“The Saudi-led bombardment of Yemen has created the world’s worst humanitarian crisis, and the government itself admits that UK-made weapons have played a central role in the bombing. We will be considering this new decision with our lawyers, and will be exploring all options available to challenge it,” he said.
“The evidence shows a clear pattern of heinous and appalling breaches of International humanitarian law by a coalition which has repeatedly targeted civilian gatherings such as weddings, funerals, and market places. The government claims that these are isolated incidents, but how many hundreds of isolated incidents would it take for the Government to stop supplying the weaponry?
“This exposes the rank hypocrisy at the heart of UK foreign policy. Only yesterday the government was talking about the need to sanction human rights abusers, but now it has shown that it will do everything it can to continue arming and supporting one of the most brutal dictatorships in the world.”

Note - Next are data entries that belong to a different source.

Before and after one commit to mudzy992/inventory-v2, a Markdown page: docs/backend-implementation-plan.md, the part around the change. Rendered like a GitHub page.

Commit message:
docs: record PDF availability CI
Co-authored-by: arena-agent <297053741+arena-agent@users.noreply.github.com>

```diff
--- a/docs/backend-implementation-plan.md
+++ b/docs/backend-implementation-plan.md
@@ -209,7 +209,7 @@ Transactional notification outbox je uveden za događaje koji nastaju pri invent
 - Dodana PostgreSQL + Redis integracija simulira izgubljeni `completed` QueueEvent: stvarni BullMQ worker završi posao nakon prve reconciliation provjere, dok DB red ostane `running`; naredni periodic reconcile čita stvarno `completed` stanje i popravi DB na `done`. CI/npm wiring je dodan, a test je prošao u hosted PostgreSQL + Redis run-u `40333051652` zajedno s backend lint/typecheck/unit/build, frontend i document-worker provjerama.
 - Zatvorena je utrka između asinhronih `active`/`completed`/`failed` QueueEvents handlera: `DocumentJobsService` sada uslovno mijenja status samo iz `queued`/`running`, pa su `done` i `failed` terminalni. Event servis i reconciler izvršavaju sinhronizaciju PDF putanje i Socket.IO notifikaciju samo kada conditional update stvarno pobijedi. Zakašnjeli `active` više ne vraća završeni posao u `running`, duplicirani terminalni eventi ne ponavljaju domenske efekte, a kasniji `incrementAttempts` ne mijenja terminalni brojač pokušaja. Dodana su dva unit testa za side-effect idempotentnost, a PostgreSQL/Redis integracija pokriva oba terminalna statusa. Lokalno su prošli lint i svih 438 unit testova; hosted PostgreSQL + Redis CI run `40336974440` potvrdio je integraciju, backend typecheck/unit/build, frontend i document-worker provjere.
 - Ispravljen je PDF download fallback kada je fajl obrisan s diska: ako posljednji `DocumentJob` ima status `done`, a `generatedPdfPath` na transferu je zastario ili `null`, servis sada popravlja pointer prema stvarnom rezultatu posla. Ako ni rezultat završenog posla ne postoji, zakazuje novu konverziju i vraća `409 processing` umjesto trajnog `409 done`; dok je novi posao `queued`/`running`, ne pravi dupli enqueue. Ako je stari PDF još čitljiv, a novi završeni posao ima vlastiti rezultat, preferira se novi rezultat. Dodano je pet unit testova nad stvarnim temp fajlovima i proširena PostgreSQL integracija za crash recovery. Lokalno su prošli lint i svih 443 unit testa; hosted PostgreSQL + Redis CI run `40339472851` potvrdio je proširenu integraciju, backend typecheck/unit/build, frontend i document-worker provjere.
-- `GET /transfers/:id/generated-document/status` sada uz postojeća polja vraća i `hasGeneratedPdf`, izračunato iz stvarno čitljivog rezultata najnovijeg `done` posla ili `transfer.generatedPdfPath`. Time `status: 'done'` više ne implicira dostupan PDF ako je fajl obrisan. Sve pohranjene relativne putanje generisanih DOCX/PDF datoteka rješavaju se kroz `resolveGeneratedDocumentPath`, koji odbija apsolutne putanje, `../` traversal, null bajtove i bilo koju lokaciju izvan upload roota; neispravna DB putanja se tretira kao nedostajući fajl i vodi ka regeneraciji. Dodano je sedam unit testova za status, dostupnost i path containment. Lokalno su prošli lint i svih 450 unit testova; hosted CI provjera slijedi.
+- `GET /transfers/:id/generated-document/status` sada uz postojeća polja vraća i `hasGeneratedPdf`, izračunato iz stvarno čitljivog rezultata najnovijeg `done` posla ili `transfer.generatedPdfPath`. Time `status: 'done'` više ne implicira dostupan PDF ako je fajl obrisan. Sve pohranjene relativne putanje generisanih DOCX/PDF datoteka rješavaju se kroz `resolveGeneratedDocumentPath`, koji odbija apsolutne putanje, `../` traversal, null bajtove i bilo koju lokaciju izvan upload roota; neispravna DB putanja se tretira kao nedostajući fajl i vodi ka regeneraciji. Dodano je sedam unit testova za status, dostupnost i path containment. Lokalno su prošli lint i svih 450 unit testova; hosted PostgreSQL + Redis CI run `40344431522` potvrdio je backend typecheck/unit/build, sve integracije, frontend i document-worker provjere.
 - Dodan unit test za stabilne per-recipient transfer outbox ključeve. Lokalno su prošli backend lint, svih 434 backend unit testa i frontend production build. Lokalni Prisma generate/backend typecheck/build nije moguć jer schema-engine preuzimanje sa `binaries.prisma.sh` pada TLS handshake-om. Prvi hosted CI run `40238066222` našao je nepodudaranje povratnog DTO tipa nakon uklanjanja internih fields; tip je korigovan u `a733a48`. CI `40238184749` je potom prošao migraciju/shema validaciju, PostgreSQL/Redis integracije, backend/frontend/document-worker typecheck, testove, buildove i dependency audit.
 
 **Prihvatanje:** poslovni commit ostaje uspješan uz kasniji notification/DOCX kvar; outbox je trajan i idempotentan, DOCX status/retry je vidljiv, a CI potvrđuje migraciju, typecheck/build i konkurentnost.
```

Rosa Curling of Leigh Day solicitors, which took the original case to court, said the decision was being looked at ”carefully”.
Kate Allen, Amnesty International UK’s Director, said: “This is a deeply cynical move to restart business as usual when it comes to Saudi arms sales.
“How the Government can seriously describe a five-year Saudi-led aerial assault on Yemen which has seen numerous examples of civilians killed in schools, hospitals, funeral halls and market places as a set of ‘isolated incidents’ is almost beyond comprehension.
“This seems like an attempt to rewrite history and disregard international law. The UK is bypassing its obligations under the international arms control framework. Its approach to this decision has effectively rendered our own protections meaningless.”
Danny Sriskandarajah, chief executive of Oxfam, described the decision as “nothing short of cruel”.
“It’s shocking that less than a week after signing up to a UN Security Council resolution for a global ceasefire, the UK government is announcing a resumption of weapons exports to Saudi Arabia. The UK should not licence arms to a country that has led a coalition in their bombardment of Yemen over more than five years,” he said.
“Even before the coronavirus hit, Yemen was already facing the world’s biggest humanitarian crisis and had seen its hospitals and clinics decimated in the conflict. It’s nothing short of cruel that the government should take the decision to restart sales to Saudi Arabia at such a time.”
Liberal Democrat MP Layla Moran, one of the party’s leadership candidates, described the decision as “jaw-dropping” and accused ministers of “putting profit before lives”.
“It’s time the government stood firm for the values we believe in like human rights and international law, instead of allowing them to be sold off to the highest bidder,” she added.